Arguing that library services should not be limited to our traditional audiences: those that have the requisite capacities to use libraries. Hall notes that there are people who do not have the ability to read and people who do not have the access to read. Both groups deserve our attention and advocacy. Beginning with the Frederick Douglass quote, "Once you learn to read, you will be forever free" and connecting the absence of that agency to the rise of mass-incarceration, underemployment, COVID-19 mortality and public health inequities, Hall mines the link between literacy and self-determination which she maintains is as true today as ever.

Have questions for Tracie Hall? Submit them in advance using this Google Form.

Speakers
avatar for Tracie D. Hall

Tracie D. Hall
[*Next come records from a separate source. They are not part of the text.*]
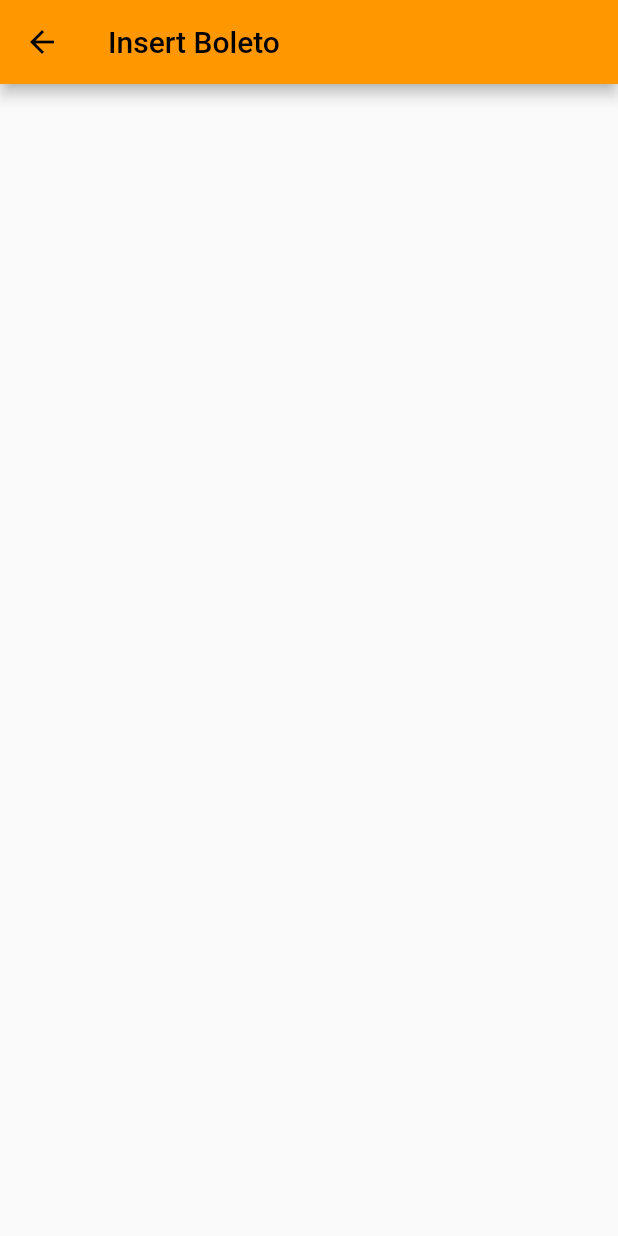
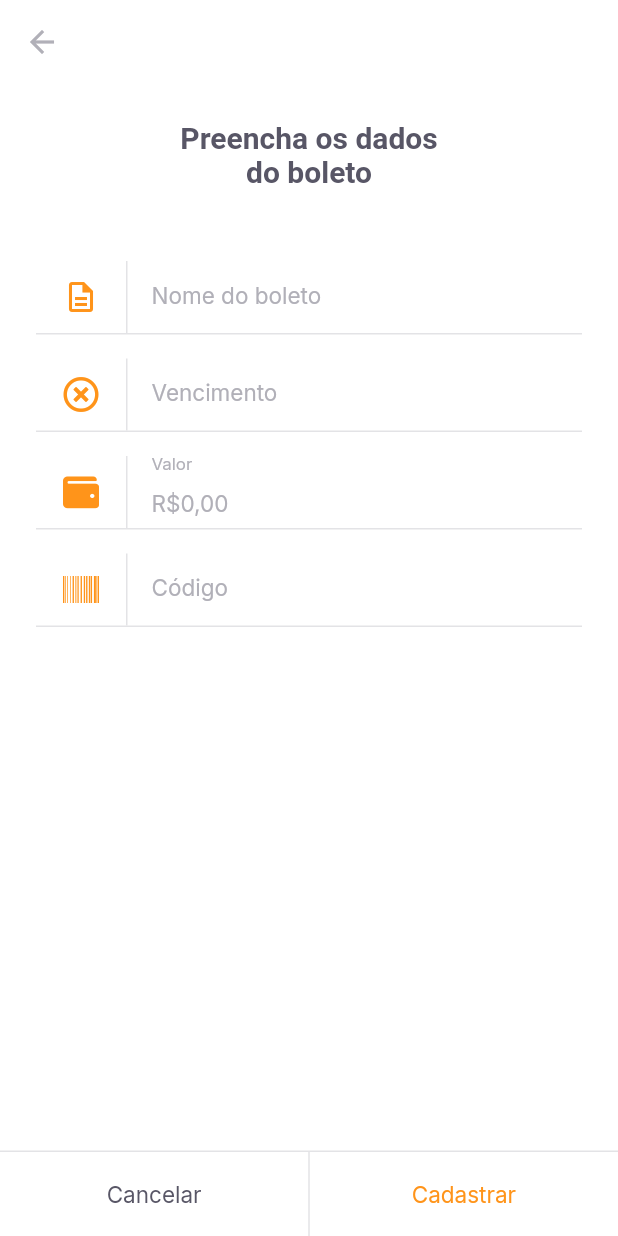
Before and after one commit to AndersonLLeite/PayFlow, a Flutter app: the InsertBoletoPage screen opened by its route, on a phone screen of 412 x 824 dp. Run offline on Flutter 3.47's test engine with Material 2 defaults, Android fonts, the phone set to English and light mode, and no system bars; our stand-ins replace camera, firebase_core, flutter_masked_text2, font_awesome_flutter, google_fonts, google_sign_in and 2 more; missing offline and left inert: google_ml_kit; accounts and stored records are empty.

Commit message:
novas funcionalidades adicionadas

```diff
--- /dev/null
+++ b/lib/modules/insert_boleto/insert_boleto_controller.dart
@@ -0,0 +1,46 @@
+import 'package:flutter/material.dart';
+import 'package:payflow/shared/models/boleto_model.dart';
+import 'package:shared_preferences/shared_preferences.dart';
+
+class InsertBoletoController {
+  final formKey = GlobalKey<FormState>();
+  BoletoModel model = BoletoModel();
+
+  String? validateName(String? value) =>
+      value?.isEmpty ?? true ? "O nome não pode ser vazio" : null;
+  String? validateVencimento(String? value) =>
+      value?.isEmpty ?? true ? "A data de vencimento não pode ser vazio" : null;
+  String? validateValor(double value) =>
+      value == 0 ? "Insira um valor maior que R\$ 0,00" : null;
+  String? validateCodigo(String? value) =>
+      value?.isEmpty ?? true ? "O código do boleto não pode ser vazio" : null;
+
+  void onChange({
+    String? name,
+    String? dueDate,
+    double? value,
+    String? barcode,
+  }) {
+    model = model.copyWith(
+      name: name,
+      dueDate: dueDate,
+      value: value,
+      barcode: barcode,
+    );
+  }
+
+  Future<void> saveBoleto() async {
+    final instance = await SharedPreferences.getInstance();
+    final boletos = instance.getStringList('boleto') ?? <String>[];
+    boletos.add(model.toJson());
+    await instance.setStringList('boleto', boletos);
+    return;
+  }
+
+  Future<void> cadastrarBoleto() async {
+    final form = formKey.currentState;
+    if (form!.validate()) {
+      return saveBoleto();
+    }
+  }
+}
--- a/lib/modules/insert_boleto/insert_boleto_page.dart
+++ b/lib/modules/insert_boleto/insert_boleto_page.dart
@@ -1,13 +1,131 @@
+// ignore_for_file: prefer_const_constructors
+
 import 'package:flutter/material.dart';
+import 'package:flutter_masked_text2/flutter_masked_text2.dart';
+import 'package:font_awesome_flutter/font_awesome_flutter.dart';
+import 'package:payflow/modules/insert_boleto/insert_boleto_controller.dart';
 
-class InsertBoletoPage extends StatelessWidget {
-  const InsertBoletoPage({Key? key}) : super(key: key);
+import 'package:payflow/shared/themes/app_colors.dart';
+import 'package:payflow/shared/themes/app_text_styles.dart';
+import 'package:payflow/shared/widgets/input_text/input_text_widget.dart';
+import 'package:payflow/shared/widgets/set_label_buttons/set_label_buttons_widget.dart';
+
+class InsertBoletoPage extends StatefulWidget {
+  final String? barcode;
+  const InsertBoletoPage({
+    Key? key,
+    this.barcode,
+  }) : super(key: key);
+
+  @override
+  State<InsertBoletoPage> createState() => _InsertBoletoPageState();
+}
+
+class _InsertBoletoPageState extends State<InsertBoletoPage> {
+  final controller = InsertBoletoController();
+
+  final moneyInputTextController = MoneyMaskedTextController(
+    leftSymbol: "R\$",
+    decimalSeparator: ",",
+  );
+
+  final dueDateInputTextController = MaskedTextController(mask: "00/00/0000");
+  final barCodeInputTextController = TextEditingController();
+
+  @override
+  void initState() {
+    if (widget.barcode != null) {
+      barCodeInputTextController.text = widget.barcode!;
+    }
+    super.initState();
+  }
 
   @override
   Widget build(BuildContext context) {
     return Scaffold(
+      backgroundColor: AppColors.background,
       appBar: AppBar(
-        title: Text('Insert Boleto'),
+        backgroundColor: AppColors.background,
+        elevation: 0,
+        leading: BackButton(
+          color: AppColors.input,
+        ),
+      ),
+      body: SingleChildScrollView(
+        child: Padding(
+          padding: const EdgeInsets.symmetric(horizontal: 24),
+          child: Column(
+            crossAxisAlignment: CrossAxisAlignment.center,
+            children: [
+              Padding(
+                padding:
+                    const EdgeInsets.symmetric(horizontal: 93, vertical: 24),
+                child: Text(
+                  "Preencha os dados do boleto",
+                  style: TextStyles.titleBoldHeading,
+                  textAlign: TextAlign.center,
+                ),
+              ),
+              SizedBox(
+                height: 24,
+              ),
+              Form(
+                  key: controller.formKey,
+                  child: Column(
+                    children: [
+                      InputTextWidget(
+                        validator: controller.validateName,
+                        label: "Nome do boleto",
+                        icon: Icons.description_outlined,
+                        onChanged: (value) {
+                          controller.onChange(name: value);
+                        },
+                      ),
+                      InputTextWidget(
+                        validator: controller.validateVencimento,
+                        controller: dueDateInputTextController,
+                        label: "Vencimento",
+                        icon: FontAwesomeIcons.timesCircle,
+                        onChanged: (value) {
+                          controller.onChange(dueDate: value);
+                        },
+                      ),
+                      InputTextWidget(
+                        validator: (_) => controller.validateValor(
+                            moneyInputTextController.numberValue),
+                        controller: moneyInputTextController,
+                        label: "Valor",
+                        icon: FontAwesomeIcons.wallet,
+                        onChanged: (value) {
+                          controller.onChange(value: moneyInputTextController.numberValue);
+                        },
+                      ),
+                      InputTextWidget(
+                        validator: controller.validateCodigo,
+                        controller: barCodeInputTextController,
+                        label: "Código",
+                        icon: FontAwesomeIcons.barcode,
+                        onChanged: (value) {
+                          controller.onChange(barcode: value);
+                        },
+                      ),
+                    ],
+                  ))
+            ],
+          ),
+        ),
+      ),
+      bottomNavigationBar: SetLAbelButtons(
+        enableSecondaryColor: true,
+        primaryLabel: 'Cancelar',
+        onPrimaryPressed: () {
+          Navigator.pop(context);
+        },
+        secondaryLabel: 'Cadastrar',
+        onSecondaryPressed: () async{
+         await controller.cadastrarBoleto();
+          Navigator.pop(context);
+        },
       ),
     );
   }
--- /dev/null
+++ b/lib/shared/models/boleto_model.dart
@@ -0,0 +1,76 @@
+import 'dart:convert';
+
+class BoletoModel {
+  final String? name;
+  final String? dueDate;
+  final double? value;
+  final String? barcode;
+  BoletoModel({
+    this.name,
+    this.dueDate,
+    this.value,
+    this.barcode,
+  });
+
+
+
+  BoletoModel copyWith({
+    String? name,
+    String? dueDate,
+    double? value,
+    String? barcode,
+  }) {
+    return BoletoModel(
+      name: name ?? this.name,
+      dueDate: dueDate ?? this.dueDate,
+      value: value ?? this.value,
+      barcode: barcode ?? this.barcode,
+    );
+  }
+
+  Map<String, dynamic> toMap() {
+    return {
+      'name': name,
+      'dueDate': dueDate,
+      'value': value,
+      'barcode': barcode,
+    };
+  }
+
+  factory BoletoModel.fromMap(Map<String, dynamic> map) {
+    return BoletoModel(
+      name: map['name'],
+      dueDate: map['dueDate'],
+      value: map['value']?.toDouble(),
+      barcode: map['barcode'],
+    );
+  }
+
+  String toJson() => json.encode(toMap());
+
+  factory BoletoModel.fromJson(String source) => BoletoModel.fromMap(json.decode(source));
+
+  @override
+  String toString() {
+    return 'BoletoModel(name: $name, dueDate: $dueDate, value: $value, barcode: $barcode)';
+  }
+
+  @override
+  bool operator ==(Object other) {
+    if (identical(this, other)) return true;
+
+    return other is BoletoModel &&
+      other.name == name &&
+      other.dueDate == dueDate &&
+      other.value == value &&
+      other.barcode == barcode;
+  }
+
+  @override
+  int get hashCode {
+    return name.hashCode ^
+      dueDate.hashCode ^
+      value.hashCode ^
+      barcode.hashCode;
+  }
+}
--- /dev/null
+++ b/lib/shared/widgets/input_text/input_text_widget.dart
@@ -0,0 +1,70 @@
+import 'package:flutter/material.dart';
+
+import 'package:payflow/shared/themes/app_colors.dart';
+import 'package:payflow/shared/themes/app_text_styles.dart';
+
+class InputTextWidget extends StatelessWidget {
+  final String label;
+  final IconData icon;
+  final String? initialValue;
+  final String? Function(String?)? validator;
+  final TextEditingController? controller;
+  final void Function(String value) onChanged;
+
+  const InputTextWidget({
+    Key? key,
+    required this.label,
+    required this.icon,
+    this.initialValue,
+    this.validator,
+    this.controller,
+    required this.onChanged,
+  }) : super(key: key);
+
+  @override
+  Widget build(BuildContext context) {
+    return Padding(
+      padding: const EdgeInsets.only(bottom: 16),
+      child: Column(
+        children: [
+          TextFormField(
+            onChanged: onChanged,
+            controller: controller,
+            validator: validator,
+            initialValue: initialValue,
+            style: TextStyles.input,
+            decoration: InputDecoration(
+              contentPadding: EdgeInsets.zero,
+              labelText: label,
+              labelStyle: TextStyles.input,
+              icon: Row(
+                mainAxisSize: MainAxisSize.min,
+                children: [
+                  Padding(
+                    padding: const EdgeInsets.symmetric(
+                        horizontal: 18, vertical: 18),
+                    child: Icon(
+                      icon,
+                      color: AppColors.primary,
+                    ),
+                  ),
+                  Container(
+                    width: 1,
+                    height: 48,
+                    color: AppColors.stroke,
+                  )
+                ],
+              ),
+              border: InputBorder.none,
+            ),
+          ),
+          Divider(
+            height: 1,
+            thickness: 1,
+            color: AppColors.stroke,
+          ),
+        ],
+      ),
+    );
+  }
+}
--- a/lib/shared/widgets/set_label_buttons/set_label_buttons_widget.dart
+++ b/lib/shared/widgets/set_label_buttons/set_label_buttons_widget.dart
@@ -11,6 +11,7 @@ class SetLAbelButtons extends StatelessWidget {
   final String secondaryLabel;
   final VoidCallback onSecondaryPressed;
   final bool enablePrimaryColor;
+  final bool enableSecondaryColor;
   const SetLAbelButtons({
     Key? key,
     required this.primaryLabel,
@@ -18,13 +19,23 @@ class SetLAbelButtons extends StatelessWidget {
     required this.secondaryLabel,
     required this.onSecondaryPressed,
     this.enablePrimaryColor = false,
+    this.enableSecondaryColor = false,
   }) : super(key: key);
 
   @override
   Widget build(BuildContext context) {
-
     return Container(
-        color: AppColors.shape,
+      color: AppColors.background,
+      height: 57,
+      child: Column(
+        mainAxisSize: MainAxisSize.min,
+        children: [
+          Divider(
+            thickness: 1,
+            height: 1,
+            color: AppColors.stroke,
+          ),
+          Container(
             height: 56,
             child: Row(
               children: [
@@ -32,7 +43,7 @@ class SetLAbelButtons extends StatelessWidget {
                   child: LabelButton(
                     label: primaryLabel,
                     onPressed: onPrimaryPressed,
-                style: enablePrimaryColor? TextStyles.buttonPrimary : null
+                    style: enablePrimaryColor ? TextStyles.buttonPrimary : null,
                   ),
                 ),
                 DividerVerticalWidget(),
@@ -40,7 +51,11 @@ class SetLAbelButtons extends StatelessWidget {
                   child: LabelButton(
                     label: secondaryLabel,
                     onPressed: onSecondaryPressed,
-
+                    style:
+                        enableSecondaryColor ? TextStyles.buttonPrimary : null,
+                  ),
+                ),
+              ],
             ),
           ),
         ],
```
Also changed, not shown: lib/modules/barcode_scanner/barcode_scanner_controller.dart (+23 -28 lines), lib/modules/barcode_scanner/barcode_scanner_page.dart (+9 -5 lines), lib/modules/barcode_scanner/bercode_scanner_status.dart (+13 -19 lines), lib/modules/home/home_page.dart (+13 -11 lines), lib/modules/meus_boletos/meus_boletos_page.dart (added, +49 -0 lines), lib/shared/widgets/boleto_list/boleto_list_controller.dart (added, +23 -0 lines), lib/shared/widgets/boleto_list/boleto_list_widget.dart (added, +26 -0 lines), lib/shared/widgets/boleto_tile/boleto_tile_widget.dart (added, +30 -0 lines). Lines whose indentation alone changed are shown as unchanged.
Executive Director, American Library Association
In February 2020, Tracie D. Hall was appointed the American Library Association’s 10th executive director in its 143-year history. In her new role, Hall oversees the oldest and largest library association in the world, made up of 57,000 members and more than 200 staffers. Hall is... Read More →



Friday May 13, 2022 11:00am - 12:00pm EDT
Virtual
  DEIA